How can you make your builds complete faster so that you can build more often and have earlier feedback?
You could do this by caching your node modules. I’ll explain how to do this within Azure DevOps.

Creating a build pipeline in Azure DevOps for a Node.js based application is straightforward. You only need a few lines of code to achieve this. At a later point you may add additional tasks, such as linting and running tests. As a result, the pipeline will take longer to complete with each added task. Let’s start speeding things up using caching.

You can find the repository for node modules caching in Azure DevOps here.

Suppose the build YAML file looks as follows:

trigger:
- master
pool:
  name: Hosted Ubuntu 1604

steps:
- bash: npm install
  displayName: NPM Install Dependencies
- bash: npm run build
  displayName: Build Angular application

The first step is to install all dependencies. The second step needs these dependencies in order to start the build. In this example, I used an Angular application. However, any application that needs NPM packages will profit from the caching solution. The node modules folder is 257MB.

The results are as follows:
Bare minimum no caching

A build time of under a minute is not bad at all, but we can do better.

Adding caching

I used the caching solution from Microsoft DevLabs.
There is also the Microsoft Azure DevOps caching solution currently in beta.
The reason I chose the Microsoft DevLabs task is that it is faster and provides additional configuration.
After adding this task from the marketplace, an artifact feed needs to be set up as follows:

Azure artifact feed - create

In Azure Devops when editing the build definition, the tasks will show in the right pane:

cache tasks

You can find more on these tasks here.

save and restore task settings

You need cache alias only when your build pipeline needs to restore and save multiple caches and uses optimistic caching. For node modules you can tick the platform independent checkbox. In this way, the build agent will use the same cache independent of the agent’s OS.

The generated YAML looks as follows:

trigger:
- master
pool:
  name: Hosted Ubuntu 1604

steps:
- task: RestoreAndSaveCache@1
  inputs:
    keyfile: '**/package-lock.json, !**/node_modules/**/package-lock.json, !**/.*/**/package-lock.json'
    targetfolder: '**/node_modules, !**/node_modules/**/node_modules'
    vstsFeed: '106881c5-1e85-4e16-a467-be2702084631'
    platformIndependent: true
- bash: npm install
  displayName: NPM Install Dependencies
- bash: npm run build
  displayName: Build Angular application

After committing the YAML file and waiting for the build to complete, let’s look at the results:

bare minimum - caching

This run takes longer, because the cache needs to be saved. Azure artifacts shows the cache feed:

Caching feed

Let’s run the pipeline again and check the results:

bare minimum - retrieve from cache

It still takes somewhat longer, but now Azure artifacts provides the cache.

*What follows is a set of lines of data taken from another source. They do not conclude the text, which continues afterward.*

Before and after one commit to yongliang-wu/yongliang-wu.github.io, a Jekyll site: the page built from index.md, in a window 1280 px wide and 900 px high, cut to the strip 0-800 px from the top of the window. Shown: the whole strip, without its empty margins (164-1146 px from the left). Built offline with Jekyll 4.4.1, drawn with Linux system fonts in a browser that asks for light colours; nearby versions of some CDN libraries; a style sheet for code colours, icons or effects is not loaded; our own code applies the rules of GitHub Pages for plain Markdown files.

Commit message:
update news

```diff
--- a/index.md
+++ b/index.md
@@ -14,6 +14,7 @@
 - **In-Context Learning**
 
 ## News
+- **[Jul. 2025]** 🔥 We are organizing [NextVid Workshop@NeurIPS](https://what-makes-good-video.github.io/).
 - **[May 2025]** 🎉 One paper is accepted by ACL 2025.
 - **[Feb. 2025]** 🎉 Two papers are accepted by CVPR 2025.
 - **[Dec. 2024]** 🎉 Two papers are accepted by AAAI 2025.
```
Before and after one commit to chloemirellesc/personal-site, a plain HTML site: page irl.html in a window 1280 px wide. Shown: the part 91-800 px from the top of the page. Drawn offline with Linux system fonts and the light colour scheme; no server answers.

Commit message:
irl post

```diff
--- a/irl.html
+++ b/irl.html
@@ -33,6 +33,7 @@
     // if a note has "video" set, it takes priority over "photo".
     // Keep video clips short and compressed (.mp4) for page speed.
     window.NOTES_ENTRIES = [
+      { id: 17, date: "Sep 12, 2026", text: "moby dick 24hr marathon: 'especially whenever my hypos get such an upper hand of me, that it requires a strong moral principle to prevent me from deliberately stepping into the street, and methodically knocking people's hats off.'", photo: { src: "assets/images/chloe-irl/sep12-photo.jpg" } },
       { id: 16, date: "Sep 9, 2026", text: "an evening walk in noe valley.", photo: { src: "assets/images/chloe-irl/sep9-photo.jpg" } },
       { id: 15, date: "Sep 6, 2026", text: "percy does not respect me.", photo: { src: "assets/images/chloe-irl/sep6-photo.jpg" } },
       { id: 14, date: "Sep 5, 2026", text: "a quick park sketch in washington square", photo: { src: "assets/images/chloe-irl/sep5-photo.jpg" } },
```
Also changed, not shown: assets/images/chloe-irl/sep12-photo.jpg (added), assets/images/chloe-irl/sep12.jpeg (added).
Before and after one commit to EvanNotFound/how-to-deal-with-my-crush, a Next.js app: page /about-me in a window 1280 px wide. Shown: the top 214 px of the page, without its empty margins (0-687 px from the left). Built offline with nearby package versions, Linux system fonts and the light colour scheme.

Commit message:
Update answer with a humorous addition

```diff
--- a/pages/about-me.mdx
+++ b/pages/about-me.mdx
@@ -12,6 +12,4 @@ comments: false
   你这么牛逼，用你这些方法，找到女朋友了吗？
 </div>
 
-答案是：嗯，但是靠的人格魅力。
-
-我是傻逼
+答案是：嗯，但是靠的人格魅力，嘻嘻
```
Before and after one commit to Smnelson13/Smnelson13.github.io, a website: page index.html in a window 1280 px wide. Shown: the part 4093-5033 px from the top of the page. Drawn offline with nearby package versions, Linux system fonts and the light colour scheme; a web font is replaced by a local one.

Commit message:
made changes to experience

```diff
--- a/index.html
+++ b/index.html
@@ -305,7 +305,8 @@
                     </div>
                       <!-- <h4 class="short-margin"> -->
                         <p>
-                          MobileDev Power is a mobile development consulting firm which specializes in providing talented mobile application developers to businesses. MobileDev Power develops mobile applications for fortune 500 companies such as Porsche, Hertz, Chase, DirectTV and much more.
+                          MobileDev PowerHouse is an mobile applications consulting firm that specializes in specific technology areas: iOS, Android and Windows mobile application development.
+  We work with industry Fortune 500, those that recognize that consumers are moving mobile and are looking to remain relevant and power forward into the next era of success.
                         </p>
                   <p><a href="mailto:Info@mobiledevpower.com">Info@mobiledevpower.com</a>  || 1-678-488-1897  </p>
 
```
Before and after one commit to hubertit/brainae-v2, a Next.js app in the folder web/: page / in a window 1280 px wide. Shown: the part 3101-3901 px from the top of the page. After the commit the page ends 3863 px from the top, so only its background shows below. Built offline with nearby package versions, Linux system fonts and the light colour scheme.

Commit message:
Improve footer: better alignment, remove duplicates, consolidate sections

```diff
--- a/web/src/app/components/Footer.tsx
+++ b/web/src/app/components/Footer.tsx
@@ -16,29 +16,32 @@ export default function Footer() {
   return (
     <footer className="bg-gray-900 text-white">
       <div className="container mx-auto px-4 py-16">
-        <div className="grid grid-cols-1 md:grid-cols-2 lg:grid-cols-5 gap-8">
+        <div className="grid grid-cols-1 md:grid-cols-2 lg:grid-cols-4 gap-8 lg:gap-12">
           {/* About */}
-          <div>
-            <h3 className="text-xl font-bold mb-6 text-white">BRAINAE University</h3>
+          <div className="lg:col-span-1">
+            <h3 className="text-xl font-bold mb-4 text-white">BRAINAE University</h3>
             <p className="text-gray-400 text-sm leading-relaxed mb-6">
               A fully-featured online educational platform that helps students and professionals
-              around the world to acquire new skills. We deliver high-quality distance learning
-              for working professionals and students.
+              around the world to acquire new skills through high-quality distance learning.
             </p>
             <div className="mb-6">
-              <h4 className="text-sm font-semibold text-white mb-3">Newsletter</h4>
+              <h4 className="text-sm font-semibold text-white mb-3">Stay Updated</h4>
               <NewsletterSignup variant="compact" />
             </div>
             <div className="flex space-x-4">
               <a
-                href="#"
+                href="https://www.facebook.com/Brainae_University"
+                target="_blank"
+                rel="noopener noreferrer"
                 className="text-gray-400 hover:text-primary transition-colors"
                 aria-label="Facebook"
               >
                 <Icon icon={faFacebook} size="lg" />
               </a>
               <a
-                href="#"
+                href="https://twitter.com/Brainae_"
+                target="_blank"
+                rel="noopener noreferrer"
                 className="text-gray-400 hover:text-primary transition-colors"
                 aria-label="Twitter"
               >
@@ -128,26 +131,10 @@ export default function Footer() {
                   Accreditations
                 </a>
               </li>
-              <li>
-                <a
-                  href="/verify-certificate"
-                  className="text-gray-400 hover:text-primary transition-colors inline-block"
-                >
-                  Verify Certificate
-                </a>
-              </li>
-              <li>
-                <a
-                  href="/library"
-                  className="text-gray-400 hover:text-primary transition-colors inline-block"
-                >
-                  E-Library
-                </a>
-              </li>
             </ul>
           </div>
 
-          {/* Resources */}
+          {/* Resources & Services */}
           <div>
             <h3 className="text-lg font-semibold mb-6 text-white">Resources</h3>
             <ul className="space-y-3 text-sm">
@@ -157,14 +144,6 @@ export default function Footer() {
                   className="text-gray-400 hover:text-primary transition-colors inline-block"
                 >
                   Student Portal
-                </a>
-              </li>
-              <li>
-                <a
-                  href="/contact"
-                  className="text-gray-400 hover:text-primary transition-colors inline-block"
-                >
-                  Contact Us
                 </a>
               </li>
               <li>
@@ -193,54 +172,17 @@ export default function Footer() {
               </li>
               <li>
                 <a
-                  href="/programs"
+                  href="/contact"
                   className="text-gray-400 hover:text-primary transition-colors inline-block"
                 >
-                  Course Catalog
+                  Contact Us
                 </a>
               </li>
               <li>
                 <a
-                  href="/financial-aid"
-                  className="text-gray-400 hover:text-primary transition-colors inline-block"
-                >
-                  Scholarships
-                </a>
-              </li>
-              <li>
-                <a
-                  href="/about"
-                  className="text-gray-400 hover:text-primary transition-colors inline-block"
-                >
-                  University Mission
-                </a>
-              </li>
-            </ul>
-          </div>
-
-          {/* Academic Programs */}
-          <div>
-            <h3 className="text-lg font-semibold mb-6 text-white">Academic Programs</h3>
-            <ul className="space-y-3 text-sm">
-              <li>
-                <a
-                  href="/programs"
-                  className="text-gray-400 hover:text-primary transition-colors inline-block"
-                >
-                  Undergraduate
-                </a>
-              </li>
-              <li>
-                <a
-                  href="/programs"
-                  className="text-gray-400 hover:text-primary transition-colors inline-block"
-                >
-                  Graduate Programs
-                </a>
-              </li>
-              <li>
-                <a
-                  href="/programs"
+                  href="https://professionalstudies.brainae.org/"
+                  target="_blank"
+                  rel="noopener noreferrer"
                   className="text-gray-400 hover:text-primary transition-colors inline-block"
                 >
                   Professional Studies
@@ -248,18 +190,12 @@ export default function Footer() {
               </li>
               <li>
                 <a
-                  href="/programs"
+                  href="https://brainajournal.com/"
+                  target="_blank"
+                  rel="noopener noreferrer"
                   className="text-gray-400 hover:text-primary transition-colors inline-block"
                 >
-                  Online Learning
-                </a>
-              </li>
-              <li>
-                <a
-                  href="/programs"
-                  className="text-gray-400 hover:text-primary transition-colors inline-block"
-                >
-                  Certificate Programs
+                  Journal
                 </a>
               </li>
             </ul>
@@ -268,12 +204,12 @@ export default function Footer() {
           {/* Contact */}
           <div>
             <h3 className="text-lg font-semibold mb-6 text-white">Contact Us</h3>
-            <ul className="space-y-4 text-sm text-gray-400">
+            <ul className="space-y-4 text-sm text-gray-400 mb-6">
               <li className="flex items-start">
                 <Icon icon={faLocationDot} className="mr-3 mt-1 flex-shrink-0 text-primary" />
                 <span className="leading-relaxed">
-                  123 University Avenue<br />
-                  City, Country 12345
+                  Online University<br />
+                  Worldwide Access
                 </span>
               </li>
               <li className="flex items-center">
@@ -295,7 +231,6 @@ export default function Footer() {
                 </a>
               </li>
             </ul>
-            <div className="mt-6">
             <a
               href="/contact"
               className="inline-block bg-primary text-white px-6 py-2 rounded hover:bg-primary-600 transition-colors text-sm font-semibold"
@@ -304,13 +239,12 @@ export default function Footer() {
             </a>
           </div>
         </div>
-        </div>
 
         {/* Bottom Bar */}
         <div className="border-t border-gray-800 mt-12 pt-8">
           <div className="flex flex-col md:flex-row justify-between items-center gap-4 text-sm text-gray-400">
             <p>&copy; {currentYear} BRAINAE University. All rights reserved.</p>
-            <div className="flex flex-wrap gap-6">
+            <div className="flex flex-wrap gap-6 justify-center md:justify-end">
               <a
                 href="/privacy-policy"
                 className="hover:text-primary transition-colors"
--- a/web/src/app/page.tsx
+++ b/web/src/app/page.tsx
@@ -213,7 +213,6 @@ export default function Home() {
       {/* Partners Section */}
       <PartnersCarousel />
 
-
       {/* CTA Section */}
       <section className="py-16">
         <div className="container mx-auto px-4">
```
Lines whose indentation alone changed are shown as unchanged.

The “NPM install dependencies” task went from 39 to 17 seconds.

Let’s add optimistic caching to the YAML file:

condition: ne(variables['CacheRestored'], 'true')

optimistic caching

This means the “NPM Install Dependencies” task will be skipped when the node modules are in the cache.
Let’s look at the result:

Bare minimum - optimistic caching

We just decreased the build time by 10 seconds.
Depending on the amount of tasks in your build pipeline this decrease can vary. I managed to improve the build time 5m 29s to 3m 22s minutes at my client.

Conclusion

Node modules caching in Azure DevOps will reduce your pipeline run duration when your solution relies on node packages. You can further reduce this run duration by adding optimistic caching. When you introduce parallel jobs, node module caching could increase the effect of faster builds. In my opinion, you should start doing node module caching when creating a pipeline. I believe the performance benefits will outweigh the time needed to implement this.

Let me know what you think

Any comments are more than welcome! You can add those in the comments section below or drop me a message through LinkedIn.